    The first comment seems like something that NT Wright could have said. He distinguishes between justification in the here and now and justification at the end of time (although NTW might bridle at the reference to the end of time; perhaps the last judgment). If so then the first remark applies to the second kind of justification. This can then be compatibilised with the justification by faith language we Prots are more comfortable with by recollecting that we all accept that justification without works is an illusion and does not save. Also if the remark does come from NTW then he is likely to be commenting on Rom 2 and if we dismiss his explanation we need to find another one for Rom2. This has always been difficult for Prots.

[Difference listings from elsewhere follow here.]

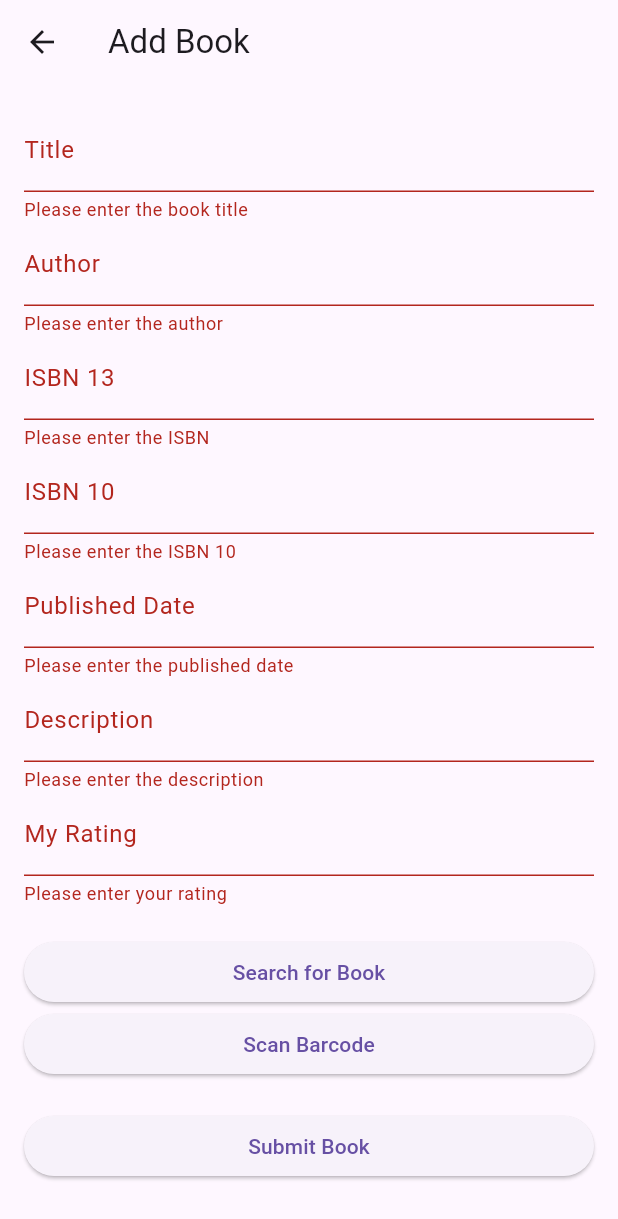
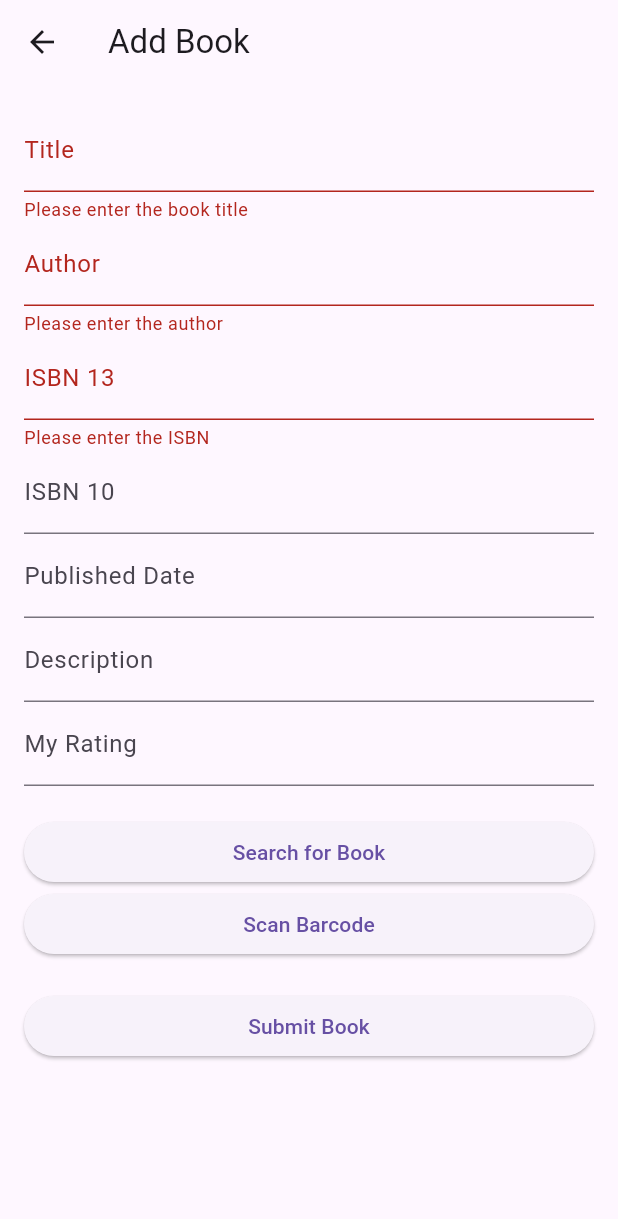
Before and after one commit to shnz99/flutter-library-app, a Flutter app: the AddBookScreen screen opened directly, after a tap on "Submit Book", on a phone screen of 412 x 824 dp. Shown: the top 1219 px of the screen. Run offline on Flutter 3.47's test engine with Material 3 defaults, Android fonts, the light colour scheme and no system bars; our stand-ins replace flutter_rating_bar, get_it, sqflite; missing offline and left inert: barcode_scan2; accounts and stored records are empty.

Commit message:
Fix the overflowing RenderFlex issue in `add_book_screen.dart` and `book_details_screen.dart` by wrapping the Column widget with a SingleChildScrollView.
* **add_book_screen.dart**
  - Wrap the Column widget with a SingleChildScrollView to prevent overflowing RenderFlex issue.
  - Add `isbn10` field to the form.
  - Add `myRating` field to the form and make it non-required.

* **book_details_screen.dart**
  - Wrap the Column widget with a SingleChildScrollView to prevent overflowing RenderFlex issue.
  - Display `averageRating` if available.

```diff
--- a/lib/screens/add_book_screen.dart
+++ b/lib/screens/add_book_screen.dart
@@ -128,6 +128,7 @@ class _AddBookScreenState extends State<AddBookScreen> {
       ),
       body: Padding(
         padding: const EdgeInsets.all(16.0),
+        child: SingleChildScrollView(
           child: Form(
             key: _formKey,
             child: Column(
@@ -165,42 +166,18 @@ class _AddBookScreenState extends State<AddBookScreen> {
                 TextFormField(
                   controller: _isbn10Controller,
                   decoration: InputDecoration(labelText: 'ISBN 10'),
-                validator: (value) {
-                  if (value?.isEmpty ?? true) {
-                    return 'Please enter the ISBN 10';
-                  }
-                  return null;
-                },
                 ),
                 TextFormField(
                   controller: _publishedDateController,
                   decoration: InputDecoration(labelText: 'Published Date'),
-                validator: (value) {
-                  if (value?.isEmpty ?? true) {
-                    return 'Please enter the published date';
-                  }
-                  return null;
-                },
                 ),
                 TextFormField(
                   controller: _descriptionController,
                   decoration: InputDecoration(labelText: 'Description'),
-                validator: (value) {
-                  if (value?.isEmpty ?? true) {
-                    return 'Please enter the description';
-                  }
-                  return null;
-                },
                 ),
                 TextFormField(
                   controller: _myRatingController,
                   decoration: InputDecoration(labelText: 'My Rating'),
-                validator: (value) {
-                  if (value?.isEmpty ?? true) {
-                    return 'Please enter your rating';
-                  }
-                  return null;
-                },
                 ),
                 SizedBox(height: 20),
                 Row(
@@ -238,6 +215,7 @@ class _AddBookScreenState extends State<AddBookScreen> {
             ),
           ),
         ),
+      ),
     );
   }
 }
--- a/lib/screens/book_details_screen.dart
+++ b/lib/screens/book_details_screen.dart
@@ -48,6 +48,7 @@ class BookDetailsScreen extends StatelessWidget {
       ),
       body: Padding(
         padding: const EdgeInsets.all(16.0),
+        child: SingleChildScrollView(
           child: Column(
             crossAxisAlignment: CrossAxisAlignment.start,
             children: <Widget>[
@@ -73,13 +74,11 @@ class BookDetailsScreen extends StatelessWidget {
                 ),
               SizedBox(height: 8.0),
               if (book.description != null)
-              SingleChildScrollView(
-                child: Padding(
+                Padding(
                   padding: const EdgeInsets.only(bottom: 16.0),
                   child: Text(
                     'Description: ${book.description}',
                     style: TextStyle(fontSize: 16),
-                  ),
                   ),
                 ),
               if (book.averageRating != null)
@@ -90,6 +89,7 @@ class BookDetailsScreen extends StatelessWidget {
             ],
           ),
         ),
+      ),
     );
   }
 }
```
Lines whose indentation alone changed are shown as unchanged.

  5. I'd say that it depends on context for the first quote. "In accordance with" has been interpreted to mean "on the basis of", but that's not how everyone use it. Some use it to say, "we are counted righteous in the present on the basis of faith - this will never be taken away - and, by the work of the Spirit, our changed lives will - imperfect they still may be - demonstrate that we are 'in Christ' on the last day." In this sense, the final "verdict" (though I'd prefer to say, final "salvation") is in line with works.

    However, due to the complexity of the ideas and the explanation required for the first statement, I much prefer to stick with the second.

  6. I am always reluctant to draw conclusions from a single sentence, taken out of its context.

    I assume the problem that some see is a concern that the words "in accordance with" in the first quote might mean that the "verdict" derives from the "transformation", and not from the "justification".

    But there is an alternative orthodox meaning: that the writer is placing the emphasis on what we can observe (the fruits of sanctification) rather than what we cannot (justification); and saying that the final judgment will be in accordance with the former, even though it owes nothing to the former but derives entirely from the latter.

    I wouldn't comment further unless I was able to read it in context.

  7. Rt Rev Dominic Stockford8 August 2011 at 09:11

    I just had to look up the first one - and wasn't surprised at the author.

    The second one says we are saved by Christ alone.
    The first says that we are saved because of something that has happened to us.

    Bit of a difference there - and a very significant one.

    I DO like the Prayer Book expression of doctrine.

    "We do not presume to come to this thy table, O merciful Lord, trusting in our own righteousness, but in thy manifold and great mercies."

    NT Wright's statement cannot honestly be squared with that.

  8. It depends whether the first statement's 'in accordance with' means 'on the basis of' or 'consistent with the evidence of'. We instinctively think 'basis' but Wright thinks 'evidence'.

    Remember Wright views justification as a statement of who are the people of God more than how we become the people of God; evidence rather than basis lies at the heart of his view of justification.

    Alex Greaves expresses it well. Tim Keene is right too about Roms 2. We may add James 2.